(EXERCISE DIRECTIONS): In full and exactly, reproduce the entries below, but omit the pictures.

(DATA FOR THIS TASK):
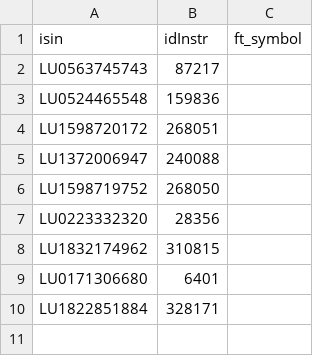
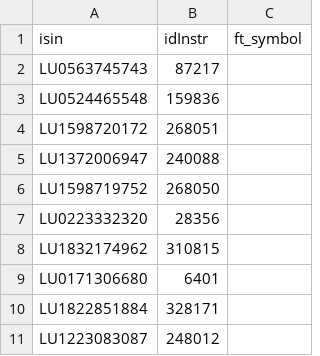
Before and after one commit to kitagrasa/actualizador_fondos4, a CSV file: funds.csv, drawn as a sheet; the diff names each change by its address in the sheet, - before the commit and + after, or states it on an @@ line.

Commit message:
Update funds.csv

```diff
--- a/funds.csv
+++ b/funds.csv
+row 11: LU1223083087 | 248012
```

(PROBLEM SOLUTION):
Before and after one commit to kitagrasa/actualizador_fondos4, a CSV file: funds.csv, drawn as a sheet; the diff names each change by its address in the sheet, - before the commit and + after, or states it on an @@ line.

Commit message:
Update funds.csv

```diff
--- a/funds.csv
+++ b/funds.csv
+row 11: LU1223083087 | 248012
```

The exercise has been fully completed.